Case in point: A recent study called Are Primary Care Physicians Ready to Practice in a Consumer-Driven Environment? showed that most primary care physicians don't understand CDHPs and medical savings accounts, can't advise patients financially about procedures outside of their practices, and don't trust quality-of-care information on health insurers' Web sites.
"I think it's an open question about what role the doctors should play in these plans," says Craig Evan Pollack, MD, MHS, a Robert Wood Johnson Foundation clinical scholar at the University of Pennsylvania in Philadelphia and co-author of the study.
Less than half of 528 physicians surveyed said they are ready to discuss medical budgets with patients. About four out of 10 surveyed said they had "low knowledge of CDHP cost sharing" and about one-third said they had "low knowledge of how medical savings accounts function."

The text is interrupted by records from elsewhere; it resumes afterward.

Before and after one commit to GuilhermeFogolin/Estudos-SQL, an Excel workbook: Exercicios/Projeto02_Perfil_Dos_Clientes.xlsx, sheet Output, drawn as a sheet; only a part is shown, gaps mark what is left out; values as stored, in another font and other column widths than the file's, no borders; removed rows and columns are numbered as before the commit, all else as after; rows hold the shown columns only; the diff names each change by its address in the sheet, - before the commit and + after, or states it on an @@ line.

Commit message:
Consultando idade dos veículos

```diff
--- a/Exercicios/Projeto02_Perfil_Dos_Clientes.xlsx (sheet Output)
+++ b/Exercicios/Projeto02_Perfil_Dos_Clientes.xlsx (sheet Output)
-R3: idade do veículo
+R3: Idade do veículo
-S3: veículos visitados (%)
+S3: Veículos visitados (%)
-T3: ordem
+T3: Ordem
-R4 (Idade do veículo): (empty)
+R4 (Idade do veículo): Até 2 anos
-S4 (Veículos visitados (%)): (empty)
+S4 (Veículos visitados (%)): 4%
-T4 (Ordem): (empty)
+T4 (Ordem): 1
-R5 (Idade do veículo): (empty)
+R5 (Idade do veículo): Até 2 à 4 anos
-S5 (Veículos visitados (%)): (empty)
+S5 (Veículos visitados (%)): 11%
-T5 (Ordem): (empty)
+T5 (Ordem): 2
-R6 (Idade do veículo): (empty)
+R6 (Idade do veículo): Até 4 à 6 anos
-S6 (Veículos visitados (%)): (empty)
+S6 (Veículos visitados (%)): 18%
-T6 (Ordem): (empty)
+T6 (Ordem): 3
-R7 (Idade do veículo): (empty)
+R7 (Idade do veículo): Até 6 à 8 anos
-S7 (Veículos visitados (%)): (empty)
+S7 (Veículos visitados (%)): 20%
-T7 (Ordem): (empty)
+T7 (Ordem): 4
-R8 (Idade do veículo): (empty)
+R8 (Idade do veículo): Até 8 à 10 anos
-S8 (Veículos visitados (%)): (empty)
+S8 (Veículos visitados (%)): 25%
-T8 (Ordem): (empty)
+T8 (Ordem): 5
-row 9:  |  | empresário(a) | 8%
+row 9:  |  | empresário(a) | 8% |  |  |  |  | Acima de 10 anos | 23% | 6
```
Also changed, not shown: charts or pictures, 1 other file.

The survey also found that physicians are comfortable advising patients on the costs of office visits, medications, and laboratory tests, but they were less comfortable educating patients about the financial impacts of procedures outside of their practices, including specialist visits and hospitalizations.
In another sobering finding, less than one in 10 physicians surveyed trust quality-of-care information on health insurers' Web sites. Sites that compare quality and costs are seen as an important component of CDHPs because they allow consumers to make educated decisions. Without doctors' support though, health plans can't expect these sites to become part of point-of-care discussions between physicians and patients.
These findings should concern health plan leaders. Here's why:
"I think the transparency of price information is something that I know insurers are actively working on and I think it's going to be increasingly important under these plans to have that information at the point of service," says Pollack.
Sander Domaszewicz, principal at Mercer in Newport Beach, CA, says physicians delivering the message of healthcare finances holds promise. For instance, physicians can recommend less costly alternatives, such as x-rays rather than MRIs when appropriate. Without physician participation, health plans can expect only marginal cost reductions, says Domaszewicz.
Part of the problem is that physicians are already swamped. If given the choice between whether to stay abreast on medicine or financial planning, the doctor is going to choose the former every time. Plus, for doctors who want to understand their patients' health plan options, there are simply too many plans to keep track.
What's a doc to do?
There are technological solutions, including point-of-care kiosks that provide information about patient out-of-pocket costs. A recent white paper published by Fifth Third Bank in Cincinnati listed two products that physicians believe will help:
Meanwhile, the researchers in Pollack's study suggested health plans and employers educate physicians about deductibles, cost sharing, and medical savings accounts.
Those suggestions coupled with the Fifth Third Bank white paper's wish list are steps in the right direction. There is mistrust on both sides, but if health plans expect CDHPs to succeed they need physicians onboard. That goes beyond a quarterly newsletter about healthcare finances and a greater emphasis on continuous education and technology solutions.
Getting the physicians involved is the only way CDHPs will ultimately live up to their potential.